- Between the 5K wristband, the 10K wristband, the Half Marathon wristband, my MagicBand, and my FitBit, I think my arms were more tired than my legs.
- The Castle Dreamlights were off for the Half Marathon and on for the full Marathon. Last year they were on for both, two years ago they were off. Make up your minds.
- The warm up banter led to an interesting moment. The announcers would ask “Who is running Dopey” and the Dopey runners would cheer. Then they would ask “Who is running Goofy” and the Dopey runners were not entirely sure how to respond.
- Everyone needs to stop using the words just and only as in “he is just running the marathon” or “she only did 39.3 miles”. Seriously.
- The midway point of the Dopey Challenge was mile 1.9 of the marathon, so stop telling us we are “halfway through” at the 10K finish line.
- Perhaps a class in running etiquette would be helpful. Way too many groups of five running across in the middle. Also, I appreciate your use of hand signals, but if you do it after darting in front of me, there really was not much of a point was it?
- The Sweet Caroline section (where they play a song on a loop, guess which one) was moved from World Drive outside the Studios to Cone Alley. It gave my subconscious the incorrect impression that we were much farther along than we were.
It is really quite amazing how big runDisney has become in the past few years, even just since I started running with them. Marathon Weekend has become a huge event on the Walt Disney World calendar, taking what would otherwise be a rather quiet post holiday period and bringing in hundreds of thousands of people. I am not sure whether this is mostly Disney fans who wish to run or runners who are looking for a new challenge. I suspect the majority is the former, but the latter makes up a large portion too.
These are great races for first time runners and I always recommend that people who want to get into running start with these. You don’t need to be super fast, and they are easily the most fun races you will ever run. I was surprised by how many Dopey runners were also running their first marathon. More power to them, but my recommendation would be to not start with the multi-day challenges. Get a marathon under your belt first before trying something that difficult.

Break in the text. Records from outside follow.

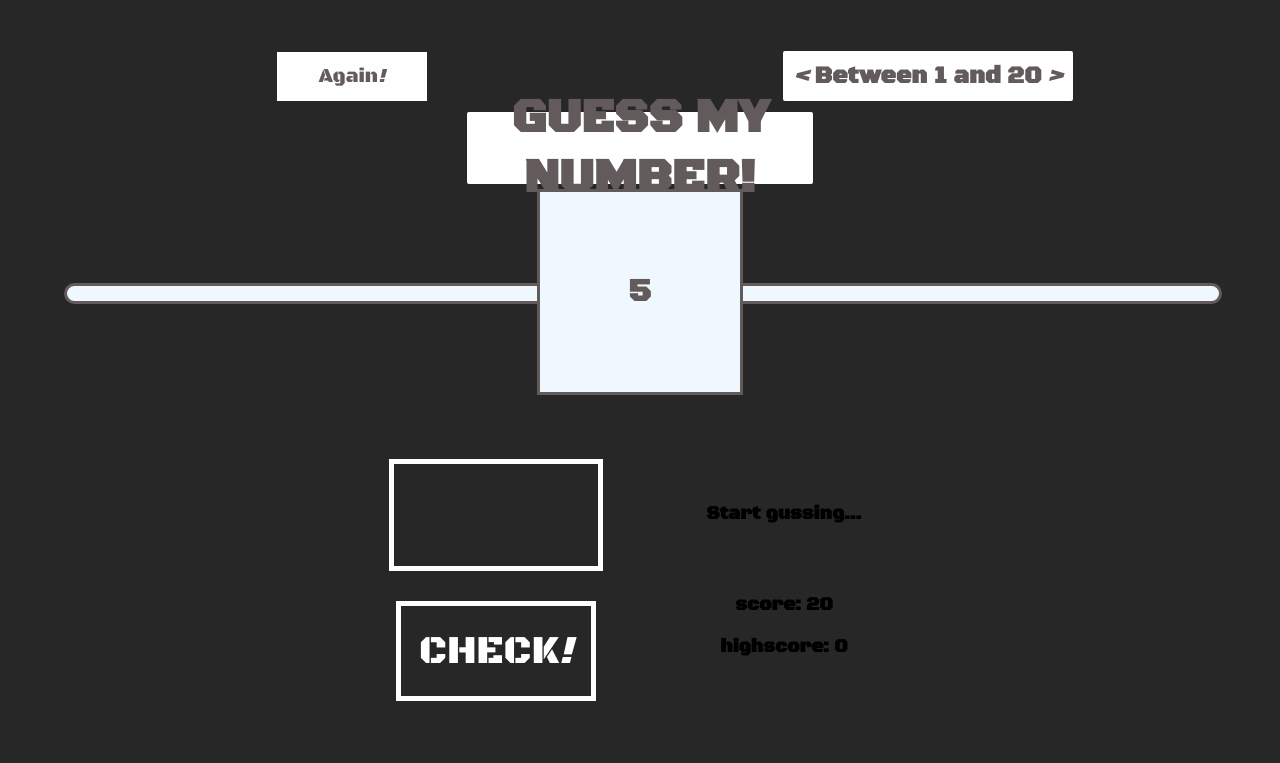
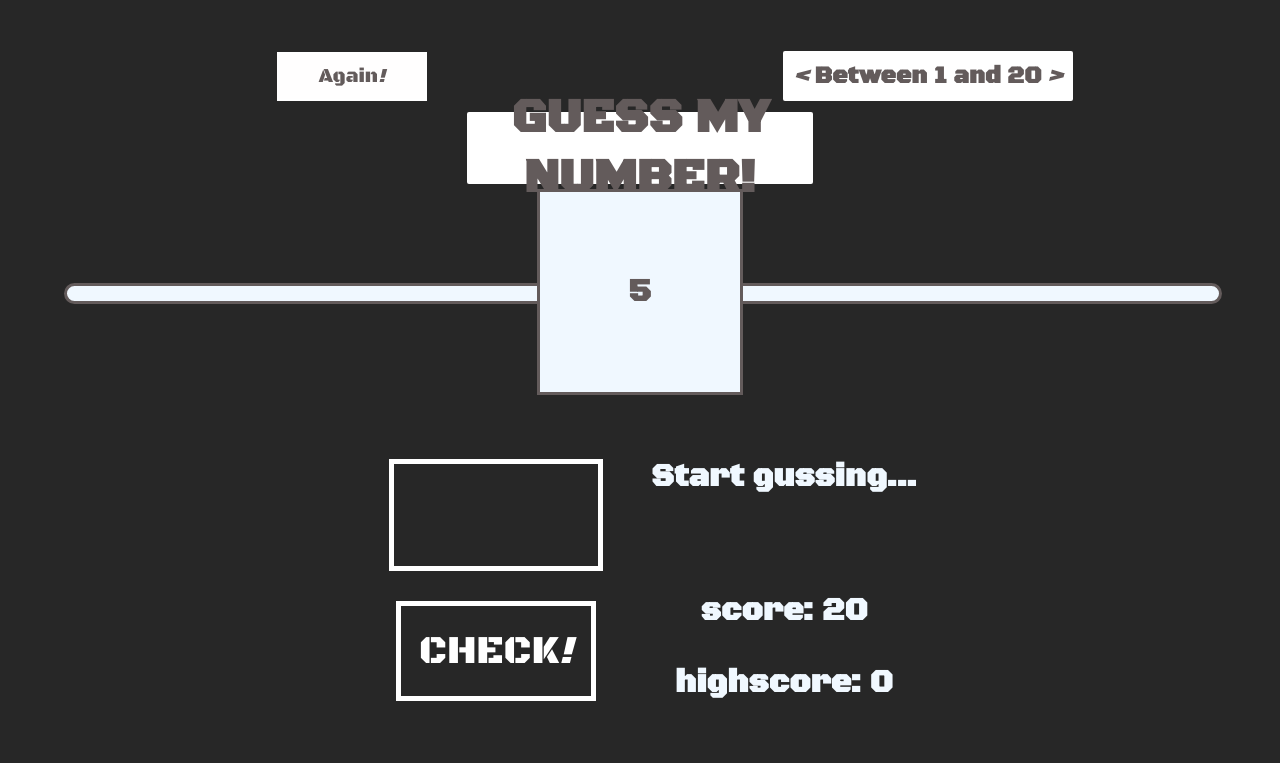
Before and after one commit to Ameer2000Mzori/Guess-My-Number, a website built with webpack: page src/index.html in a window 1280 px wide. Built offline with nearby package versions, Linux system fonts and the light colour scheme.

Commit message:
added styling to both score title and text

```diff
--- a/src/style.scss
+++ b/src/style.scss
@@ -227,6 +227,23 @@ body {
           justify-content: center;
           flex-direction: column;
           gap: 30px;
+
+          .score-1-Text {
+            color: aliceblue;
+            font-size: 2rem;
+          }
+        }
+
+        .Score-Number-Wrap {
+          .main-Score {
+            color: aliceblue;
+            font-size: 2rem;
+          }
+
+          .high-Score {
+            color: aliceblue;
+            font-size: 2rem;
+          }
         }
       }
     }
```
Also changed, not shown: src/style.css, 1 other file.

Yes, it’s expensive, and you have to get up early, and flying in January is often more difficult than running the races, but I love these events and I have no intention to skip a year anytime soon. runDisney has really matured over the last few years into quite a powerhouse for the Disney Parks. I am always amazed by just how well they pull off what to most other people sounds like a logistics nightmare.
As of this writing the dates for next year are not up. I am assuming the Dopey Challenge will return. I hope so at least. I cannot wait to try it out when at full potential. The runDisney races continue to be among my favorite. A month before I thought I may not be able to even get there, but I finished strong.